Current Opinion in Pediatrics:Volume 18(3)June 2006pp 231-233
Issues of computerized tomography scans in children and implications for emergency care
[Emergency and critical care pediatrics]
Klig, Jean E.
Department of Pediatrics, Boston Medical Center, Boston, MA, USA
Correspondence to Jean E. Klig MD, Assistant Professor of Pediatrics, Boston University School of Medicine, Division of Pediatric Emergency Medicine, Boston Medical Center, Boston, MA, USA; E-mail: Jean.Klig@bmc.org
Abbreviations: ALARA, as low as reasonably achievable; CT, computed tomography; ED, emergency department

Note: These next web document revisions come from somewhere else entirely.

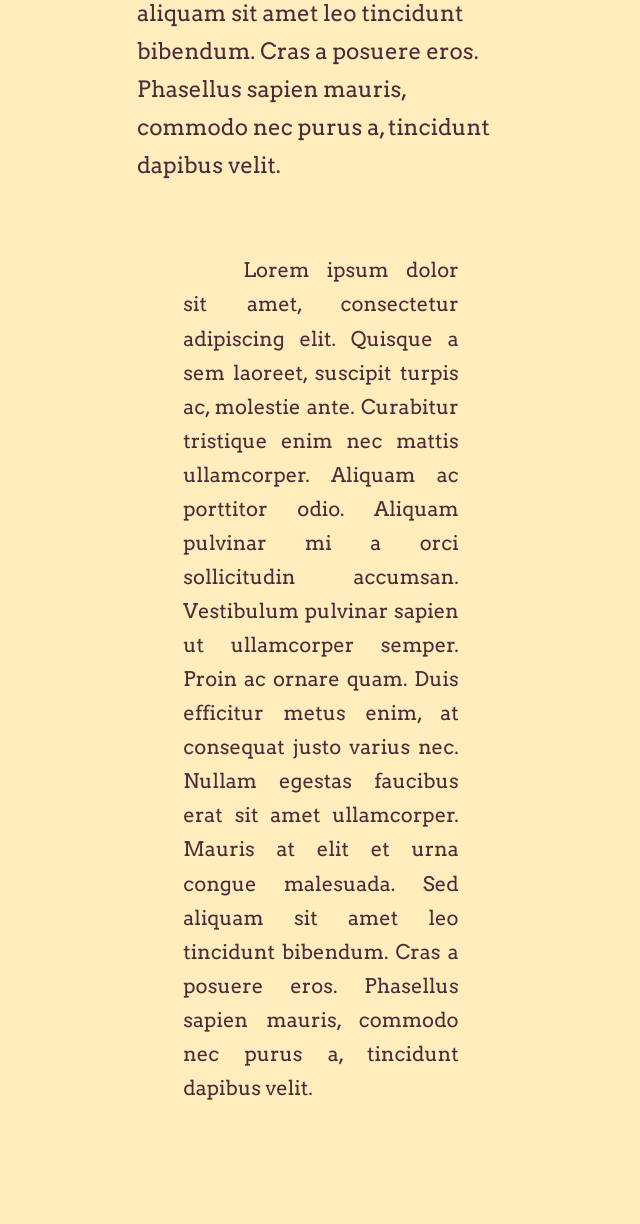
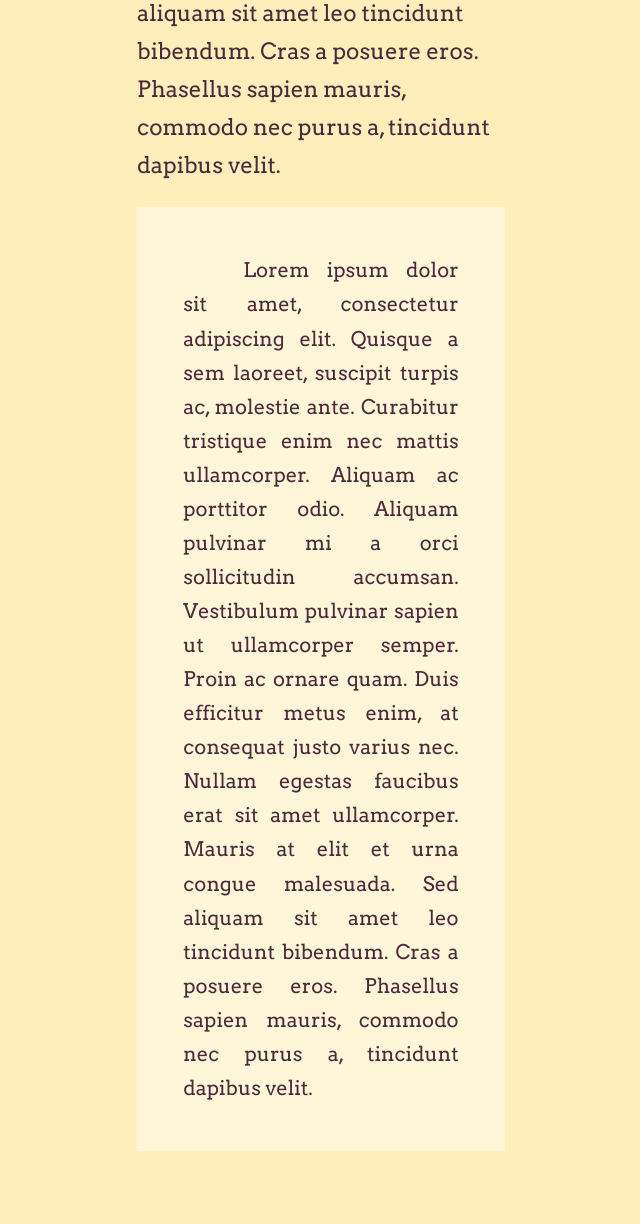
Before and after one commit to Brodnork/website, a PHP site: page / in a window 1280 px wide. Shown: the part 1350-2574 px from the top of the page, without its empty margins (319-959 px from the left). Run offline with PHP 8.4, Linux system fonts and the light colour scheme.

Commit message:
Update style.css

```diff
--- a/style.css
+++ b/style.css
@@ -75,7 +75,7 @@ a:active {
 .writing{
 	text-indent: 60px;
     text-align: justify;
-    background-color: #FDEEBB;
+    background-color: #fff6d9;
     color: #4D293B;
     padding: 2.3em;
     font-size: 0.9em;
```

...It is estimated that, of the roughly 600 000 abdominal and head CT scans performed annually in children under 15 years old in the USA, approximately 500 children might die from cancer that was caused by the radiation of the CT scan . For a 1-year-old child who undergoes an abdominal CT scan, the lifetime risk of fatal cancer from radiation exposure during the study may be as high as 1 in 550; for a head CT scan it is 1 in 1500 . Current estimates include only fatal cancers, and thus the overall risks of cancer (fatal and nonfatal) due to CT-related radiation exposure are not known. As the effects of radiation are cumulative, those children who undergo more than one CT scan in their lifetime are likely to have an even higher risk of cancer. The overall risks of CT scan-related radiation exposure are largely theoretical at this time, but reflect a `Pandora's box' of issues that are crucial to the care of children. New data continue to emerge  that support current notions that 'no amount of radiation exposure is considered absolutely safe' , including the low-level radiation exposure of pediatric CT scans...(edited)...CT scans are a powerful clinical tool for the care of children in the ED, but the proposed risks of this technology cannot be overemphasized. What can be done? An immediate goal is to avoid a CT scan when it is feasible to rely on clinical decisions and/or other imaging modalities such as sonography or magnetic resonance imaging (MRI) in lieu of a CT scan [3,10,14]...(edited) Although there is no need to panic over the proposed risks of current CT scan technology , we must proceed with caution and strive to limit its use. The issues of CT scans in children introduce a critical opportunity for greater education and collaboration with the radiology community; the future of our patients depends on it.
© 2006 Lippincott Williams & Wilkins, Inc.